    I think these changes were brought about from people abusing the personal license for commercial uses. Even then, a yearly subscription for Fusion 360 is only around USD $500, which is a lot cheaper than the major CAD/CAM players (Solidworks, Inventor, Solidedge, etc). (Yes, cheaper is relative, five hundred dollars isn't an insignificant amount of money)



  • @Red-Sand-Robot They already removed importing of "professional" cad formats last year or early this year. So, no more STEP, IGES or SLDPRT/ASM for free users.

    However, if a hobbyist needs to have a part made (one of the main reasons for needing a STEP export), they could send the fusion file to the company who likely has access to fusion and can convert it/use the file as needed. Though, perhaps that would pose a problem for the vendor using a "hobbyist" file on their commercial licence? Not sure how that would work I will ask around the fusion groups.

    @Red-Sand-Robot said in Fusion 360 FFF Slicer: G2/G3 Generation Now in Preview:

    [...] Not sure what archived/active means, I don't see the difference between continually 'archiving' and then making a document 'active' unless the process is annoying enough to make it an unwanted step in the modeling workflow.

    [...]

    If you're doing "distributed design," where each part has its own "design" file, the 10 active design limit would limit you in making an assembly. However, that's easy to workaround because that's not even how Fusion is "meant" to be used.

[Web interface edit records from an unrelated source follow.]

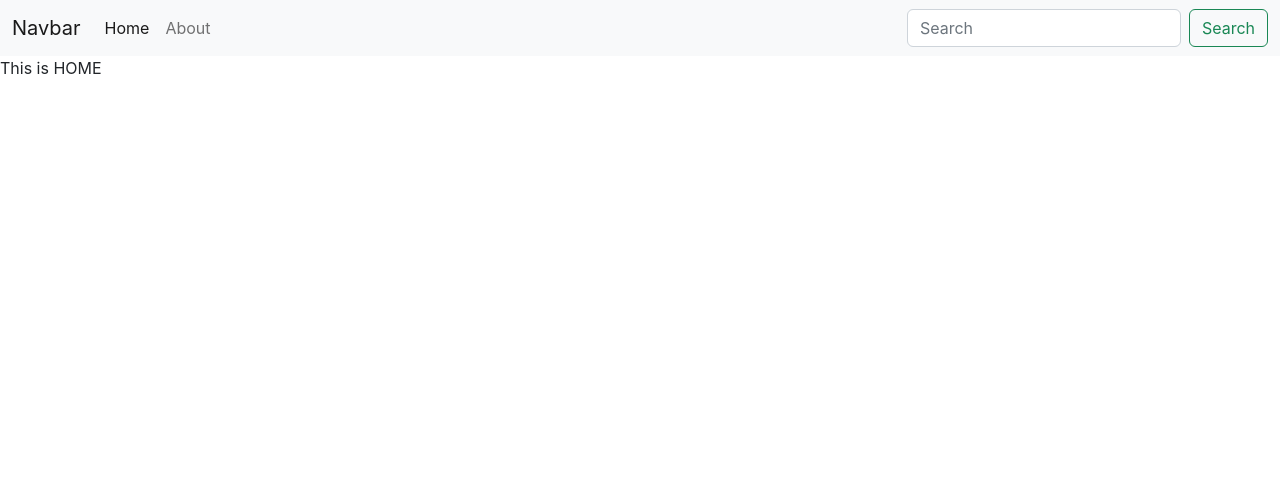
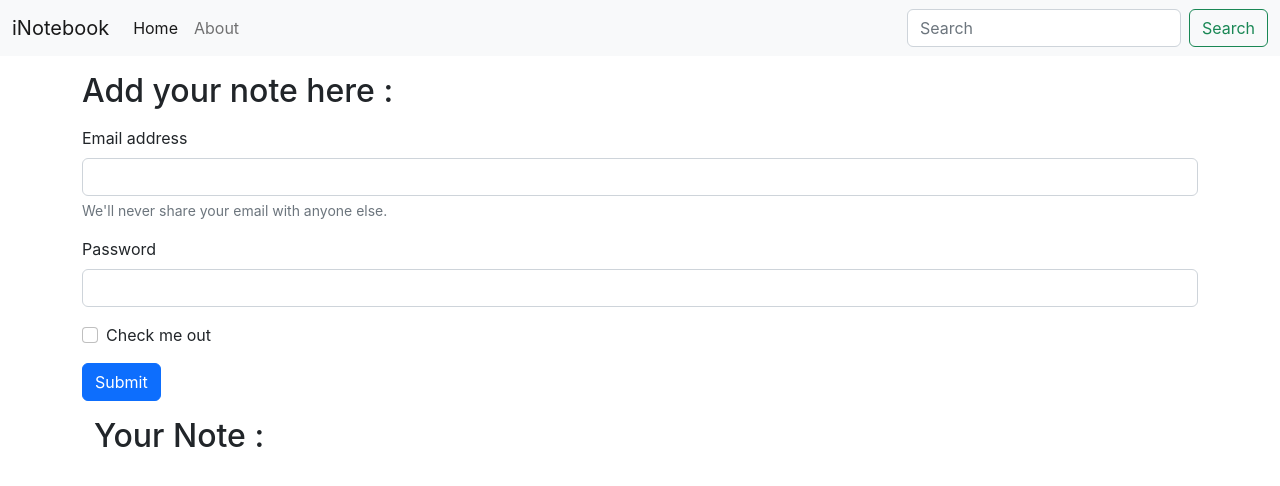
Before and after one commit to ravipandey1298/inotebook, a React (Create React App) app: page / in a window 1280 px wide. Shown: the top 486 px of the page. Built offline with nearby package versions, Linux system fonts and the light colour scheme; the HTML template or start-up script is replaced by a standard one.

Commit message:
useLocation hook

```diff
--- a/src/App.js
+++ b/src/App.js
@@ -11,10 +11,12 @@
     <NoteState>
     <BrowserRouter>
     <Navbar/>
+    <div className="container">
     <Routes>
       <Route exact path="/" element={<Home/>}></Route>
       <Route exact path="/about" element={<About/>}></Route>
     </Routes>
+    </div>
     </BrowserRouter>
     </NoteState>
     </>
--- a/src/component/Home.js
+++ b/src/component/Home.js
@@ -1,11 +1,52 @@
-import React from 'react'
+import React from "react";
 
 const Home = () => {
   return (
-    <div>
-      This is HOME
+    <div className = "my-3">
+      <h2>Add your note here : </h2>
+
+    {/*  Form for taking notes UI */}
+      <form className = "my-3">
+        <div className="mb-3">
+          <label htmlFor="exampleInputEmail1" className="form-label">
+            Email address
+          </label>
+          <input
+            type="email"
+            className="form-control"
+            id="exampleInputEmail1"
+            aria-describedby="emailHelp"
+          />
+          <div id="emailHelp" className="form-text">
+            We'll never share your email with anyone else.
+          </div>
+        </div>
+        <div className="mb-3">
+          <label htmlFor="exampleInputPassword1" className="form-label">
+            Password
+          </label>
+          <input
+            type="password"
+            className="form-control"
+            id="exampleInputPassword1"
+          />
+        </div>
+        <div className="mb-3 form-check">
+          <input type="checkbox" className="form-check-input" id="exampleCheck1" />
+          <label className="form-check-label" htmlFor="exampleCheck1">
+            Check me out
+          </label>
+        </div>
+        <button type="submit" className="btn btn-primary">
+          Submit
+        </button>
+      </form>
+
+      <div className="container my-2">
+        <h2>Your Note : </h2>
+      </div>
     </div>
-  )
-}
+  );
+};
 
-export default Home
+export default Home;
--- a/src/component/Navbar.js
+++ b/src/component/Navbar.js
@@ -1,12 +1,18 @@
-import React from "react";
-import {Link} from "react-router-dom";
+import React, { useEffect } from "react";
+import {Link, useLocation} from "react-router-dom";
 
 const Navbar = () => {
+
+  // Use location is hook that help to find the location path details which url path is selected.
+  const location = useLocation();
+  useEffect(() => {
+    // console.log(location.pathname)
+  }, [location])
   return (
     <nav className="navbar navbar-expand-lg bg-light">
       <div className="container-fluid">
         <Link className="navbar-brand" to="/">
-          Navbar
+          iNotebook
         </Link>
         <button
           className="navbar-toggler"
@@ -22,12 +28,14 @@
         <div className="collapse navbar-collapse" id="navbarSupportedContent">
           <ul className="navbar-nav me-auto mb-2 mb-lg-0">
             <li className="nav-item">
-              <Link className="nav-link active" aria-current="page" to="/">
+              {/* If Location path is "/" then the HOME should be active */}
+              <Link className={`nav-link ${location.pathname === "/" ? "active" : ""}`} aria-current="page" to="/">
                 Home
               </Link>
             </li>
             <li className="nav-item">
-              <Link className="nav-link" to="/about">
+              {/* If Location path is "/about" then the About should be active */}
+              <Link className={`nav-link ${location.pathname === "/about" ? "active" : ""}`} to="/about">
                 About
               </Link>
             </li>
```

It seems almost like training tool of sorts -- force the hobbyists to learn the Fusion methodology (versus the SolidWorks way of distributed assemblies/designs).

    So, other than that, yeah, it will be a juggling act of archiving and re-activating designs to work on. Maybe they'll have a limit to the number of times you can change the state of a design per day or the like.



  • If people felt they couldn't afford it before, its not very likely to change October 1st, regardless of use case; and if it doesn't change ... meh.


  • Moderator

    Well, that's a kick in the teeth. I started with Onshape, but they did the same thing and made the personal/free version virtually unusable. Moved to Fusion 360, but was sceptical that they'd do the same... and they have. Back to OpenSCAD, and, I guess, FreeCAD.

    Ian